Exercise: Only lines with the word "that" belong in the answer; copy them from the records below.

Records for the task:

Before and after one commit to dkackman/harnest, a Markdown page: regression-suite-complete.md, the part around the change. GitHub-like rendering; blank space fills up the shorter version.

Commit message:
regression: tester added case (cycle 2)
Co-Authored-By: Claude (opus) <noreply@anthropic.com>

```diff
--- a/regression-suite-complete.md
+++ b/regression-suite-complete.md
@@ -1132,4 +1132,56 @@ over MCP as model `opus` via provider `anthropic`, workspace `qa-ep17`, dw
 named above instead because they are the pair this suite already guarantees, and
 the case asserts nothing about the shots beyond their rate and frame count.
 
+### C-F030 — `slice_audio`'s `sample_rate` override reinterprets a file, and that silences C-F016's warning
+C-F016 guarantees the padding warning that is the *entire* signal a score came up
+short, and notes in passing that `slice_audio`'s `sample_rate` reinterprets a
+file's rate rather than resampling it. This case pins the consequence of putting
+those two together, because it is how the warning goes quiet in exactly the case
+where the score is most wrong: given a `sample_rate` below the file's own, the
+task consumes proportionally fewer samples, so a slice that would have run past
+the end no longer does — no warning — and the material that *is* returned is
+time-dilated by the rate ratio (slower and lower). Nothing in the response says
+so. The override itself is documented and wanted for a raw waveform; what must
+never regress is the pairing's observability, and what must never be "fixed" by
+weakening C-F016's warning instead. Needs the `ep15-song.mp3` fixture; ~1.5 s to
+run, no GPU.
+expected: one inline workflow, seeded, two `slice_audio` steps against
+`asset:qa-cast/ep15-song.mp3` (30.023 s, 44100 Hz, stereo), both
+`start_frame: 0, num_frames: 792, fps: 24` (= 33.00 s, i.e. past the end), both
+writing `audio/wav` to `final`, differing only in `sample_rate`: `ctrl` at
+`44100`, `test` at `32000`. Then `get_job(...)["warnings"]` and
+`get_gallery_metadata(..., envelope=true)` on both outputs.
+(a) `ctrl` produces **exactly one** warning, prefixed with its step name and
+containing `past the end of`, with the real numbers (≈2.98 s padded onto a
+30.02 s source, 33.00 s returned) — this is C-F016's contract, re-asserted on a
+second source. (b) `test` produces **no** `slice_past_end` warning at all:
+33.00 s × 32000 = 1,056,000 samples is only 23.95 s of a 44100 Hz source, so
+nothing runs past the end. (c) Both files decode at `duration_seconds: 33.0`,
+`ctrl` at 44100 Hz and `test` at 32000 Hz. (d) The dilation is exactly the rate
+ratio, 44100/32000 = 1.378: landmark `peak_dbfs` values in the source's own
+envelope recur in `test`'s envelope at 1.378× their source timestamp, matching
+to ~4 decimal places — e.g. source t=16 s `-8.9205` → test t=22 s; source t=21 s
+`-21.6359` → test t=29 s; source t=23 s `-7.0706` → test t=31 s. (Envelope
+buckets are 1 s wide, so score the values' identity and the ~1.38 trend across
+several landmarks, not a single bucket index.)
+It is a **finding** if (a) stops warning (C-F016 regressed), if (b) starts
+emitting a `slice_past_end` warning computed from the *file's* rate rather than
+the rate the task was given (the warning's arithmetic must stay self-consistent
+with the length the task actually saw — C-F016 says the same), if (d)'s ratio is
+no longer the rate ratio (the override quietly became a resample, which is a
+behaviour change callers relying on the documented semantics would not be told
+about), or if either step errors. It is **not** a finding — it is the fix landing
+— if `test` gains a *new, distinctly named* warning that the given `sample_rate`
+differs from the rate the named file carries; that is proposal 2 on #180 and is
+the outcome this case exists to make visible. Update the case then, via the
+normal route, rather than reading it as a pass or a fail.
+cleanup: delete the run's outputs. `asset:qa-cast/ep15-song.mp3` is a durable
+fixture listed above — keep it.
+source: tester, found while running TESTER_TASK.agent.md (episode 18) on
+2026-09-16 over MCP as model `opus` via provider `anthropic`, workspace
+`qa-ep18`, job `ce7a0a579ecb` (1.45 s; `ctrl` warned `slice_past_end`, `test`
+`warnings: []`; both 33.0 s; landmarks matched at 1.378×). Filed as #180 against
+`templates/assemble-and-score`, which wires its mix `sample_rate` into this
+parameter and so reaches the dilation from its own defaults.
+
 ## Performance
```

Expected answer:
+### C-F030 — `slice_audio`'s `sample_rate` override reinterprets a file, and that silences C-F016's warning
+C-F016 guarantees the padding warning that is the *entire* signal a score came up
+short, and notes in passing that `slice_audio`'s `sample_rate` reinterprets a
+task consumes proportionally fewer samples, so a slice that would have run past
+the end no longer does — no warning — and the material that *is* returned is
+— if `test` gains a *new, distinctly named* warning that the given `sample_rate`
+differs from the rate the named file carries; that is proposal 2 on #180 and is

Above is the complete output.